Look through the entries below for the string "Download", and copy each line where it is found.

Revision tracking records:
┄┄┄┄┄┄

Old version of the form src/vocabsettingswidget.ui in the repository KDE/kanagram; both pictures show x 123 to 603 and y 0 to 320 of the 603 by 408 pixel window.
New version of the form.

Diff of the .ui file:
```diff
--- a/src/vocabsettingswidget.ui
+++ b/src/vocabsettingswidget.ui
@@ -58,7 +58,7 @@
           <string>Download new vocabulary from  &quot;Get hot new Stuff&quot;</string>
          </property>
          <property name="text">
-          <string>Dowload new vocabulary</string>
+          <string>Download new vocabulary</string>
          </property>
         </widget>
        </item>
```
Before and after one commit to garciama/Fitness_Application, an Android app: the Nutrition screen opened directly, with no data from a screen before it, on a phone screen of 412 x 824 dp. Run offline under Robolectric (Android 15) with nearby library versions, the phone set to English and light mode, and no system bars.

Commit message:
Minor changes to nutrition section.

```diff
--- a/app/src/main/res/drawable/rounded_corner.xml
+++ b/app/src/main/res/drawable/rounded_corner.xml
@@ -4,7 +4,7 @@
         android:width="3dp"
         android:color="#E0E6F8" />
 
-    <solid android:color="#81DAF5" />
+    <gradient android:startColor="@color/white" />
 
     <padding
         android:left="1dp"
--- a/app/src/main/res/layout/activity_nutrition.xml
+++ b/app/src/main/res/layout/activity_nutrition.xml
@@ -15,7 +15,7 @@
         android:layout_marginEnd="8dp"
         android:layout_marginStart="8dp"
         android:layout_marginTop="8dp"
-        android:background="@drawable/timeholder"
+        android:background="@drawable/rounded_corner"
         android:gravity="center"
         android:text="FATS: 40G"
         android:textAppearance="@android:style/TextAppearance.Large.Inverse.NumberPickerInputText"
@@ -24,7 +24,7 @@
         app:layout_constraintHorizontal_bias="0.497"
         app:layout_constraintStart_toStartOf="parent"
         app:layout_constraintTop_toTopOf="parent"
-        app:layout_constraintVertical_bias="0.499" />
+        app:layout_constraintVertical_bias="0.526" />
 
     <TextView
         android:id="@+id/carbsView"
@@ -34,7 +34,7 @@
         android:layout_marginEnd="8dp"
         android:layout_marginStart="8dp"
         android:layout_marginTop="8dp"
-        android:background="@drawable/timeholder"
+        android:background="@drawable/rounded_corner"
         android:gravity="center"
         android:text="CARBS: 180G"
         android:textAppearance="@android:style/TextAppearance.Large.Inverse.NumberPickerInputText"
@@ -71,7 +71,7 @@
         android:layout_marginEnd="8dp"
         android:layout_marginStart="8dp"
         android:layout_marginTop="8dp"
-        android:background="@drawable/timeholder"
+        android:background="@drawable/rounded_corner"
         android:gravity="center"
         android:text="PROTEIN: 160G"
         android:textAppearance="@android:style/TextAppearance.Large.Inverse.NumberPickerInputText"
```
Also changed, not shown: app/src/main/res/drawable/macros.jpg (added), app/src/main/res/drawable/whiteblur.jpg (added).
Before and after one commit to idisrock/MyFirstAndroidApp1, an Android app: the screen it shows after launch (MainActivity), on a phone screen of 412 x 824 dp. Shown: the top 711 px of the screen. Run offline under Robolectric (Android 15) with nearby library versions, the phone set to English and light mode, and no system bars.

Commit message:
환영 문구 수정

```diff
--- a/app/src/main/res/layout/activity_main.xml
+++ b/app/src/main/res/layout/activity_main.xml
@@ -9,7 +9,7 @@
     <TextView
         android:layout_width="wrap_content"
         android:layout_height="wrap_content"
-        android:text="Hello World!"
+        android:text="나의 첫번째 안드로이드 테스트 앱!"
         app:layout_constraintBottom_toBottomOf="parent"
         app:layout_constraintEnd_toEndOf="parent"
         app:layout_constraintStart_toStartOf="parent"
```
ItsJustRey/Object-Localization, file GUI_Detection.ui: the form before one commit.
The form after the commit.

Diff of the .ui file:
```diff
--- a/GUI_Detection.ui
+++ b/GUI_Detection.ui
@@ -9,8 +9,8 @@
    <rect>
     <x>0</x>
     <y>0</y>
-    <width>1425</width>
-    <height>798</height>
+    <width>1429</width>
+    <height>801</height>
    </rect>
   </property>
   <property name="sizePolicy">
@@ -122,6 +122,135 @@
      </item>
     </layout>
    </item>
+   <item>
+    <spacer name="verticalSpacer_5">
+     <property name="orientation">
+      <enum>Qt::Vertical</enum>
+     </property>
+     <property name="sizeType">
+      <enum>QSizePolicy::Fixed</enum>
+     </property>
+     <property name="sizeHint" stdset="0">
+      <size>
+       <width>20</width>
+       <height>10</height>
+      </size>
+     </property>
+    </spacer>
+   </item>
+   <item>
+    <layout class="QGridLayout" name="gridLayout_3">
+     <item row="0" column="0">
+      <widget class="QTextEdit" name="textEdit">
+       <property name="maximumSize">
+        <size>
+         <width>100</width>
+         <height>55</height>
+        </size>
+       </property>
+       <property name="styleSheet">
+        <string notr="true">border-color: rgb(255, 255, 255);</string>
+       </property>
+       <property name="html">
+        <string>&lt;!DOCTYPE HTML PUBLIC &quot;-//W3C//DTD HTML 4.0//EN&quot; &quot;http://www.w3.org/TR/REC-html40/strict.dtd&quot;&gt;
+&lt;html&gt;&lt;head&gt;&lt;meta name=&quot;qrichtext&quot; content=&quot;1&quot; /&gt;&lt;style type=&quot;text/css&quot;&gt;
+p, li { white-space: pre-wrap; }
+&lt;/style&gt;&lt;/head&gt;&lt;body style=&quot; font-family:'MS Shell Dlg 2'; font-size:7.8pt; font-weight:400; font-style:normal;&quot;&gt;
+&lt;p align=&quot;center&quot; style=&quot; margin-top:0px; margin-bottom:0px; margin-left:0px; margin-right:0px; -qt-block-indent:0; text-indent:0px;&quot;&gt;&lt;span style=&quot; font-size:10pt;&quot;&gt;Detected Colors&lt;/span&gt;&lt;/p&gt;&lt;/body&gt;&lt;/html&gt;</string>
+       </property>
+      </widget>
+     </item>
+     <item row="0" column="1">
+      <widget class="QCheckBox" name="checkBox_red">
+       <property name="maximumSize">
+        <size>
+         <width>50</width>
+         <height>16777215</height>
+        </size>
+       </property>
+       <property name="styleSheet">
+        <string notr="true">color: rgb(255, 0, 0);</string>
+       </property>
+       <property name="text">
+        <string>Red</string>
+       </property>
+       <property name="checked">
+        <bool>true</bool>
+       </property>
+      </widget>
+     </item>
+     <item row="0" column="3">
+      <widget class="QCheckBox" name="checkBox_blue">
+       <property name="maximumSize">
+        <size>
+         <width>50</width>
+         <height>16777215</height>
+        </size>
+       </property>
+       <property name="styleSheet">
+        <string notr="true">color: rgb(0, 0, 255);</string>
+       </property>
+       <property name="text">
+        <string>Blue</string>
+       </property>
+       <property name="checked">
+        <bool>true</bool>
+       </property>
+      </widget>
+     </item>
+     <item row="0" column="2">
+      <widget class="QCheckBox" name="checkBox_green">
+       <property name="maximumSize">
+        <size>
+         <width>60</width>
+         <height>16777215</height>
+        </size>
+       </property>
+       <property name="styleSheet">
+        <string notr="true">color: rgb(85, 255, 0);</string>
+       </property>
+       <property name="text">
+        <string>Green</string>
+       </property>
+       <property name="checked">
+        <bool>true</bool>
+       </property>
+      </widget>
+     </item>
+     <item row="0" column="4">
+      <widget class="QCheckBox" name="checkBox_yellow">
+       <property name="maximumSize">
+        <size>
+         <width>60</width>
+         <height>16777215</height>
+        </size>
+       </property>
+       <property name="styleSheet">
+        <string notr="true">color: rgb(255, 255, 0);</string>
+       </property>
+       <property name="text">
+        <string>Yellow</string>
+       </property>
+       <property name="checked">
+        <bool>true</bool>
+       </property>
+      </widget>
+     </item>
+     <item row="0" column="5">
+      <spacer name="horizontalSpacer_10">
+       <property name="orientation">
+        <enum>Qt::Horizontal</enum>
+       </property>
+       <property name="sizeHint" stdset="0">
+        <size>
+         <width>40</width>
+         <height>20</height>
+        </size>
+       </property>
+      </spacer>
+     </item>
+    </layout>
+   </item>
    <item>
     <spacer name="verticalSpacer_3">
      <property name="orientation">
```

┄┄┄┄┄┄

[Solution to this exercise]
           <string>Download new vocabulary from  &quot;Get hot new Stuff&quot;</string>
+          <string>Download new vocabulary</string>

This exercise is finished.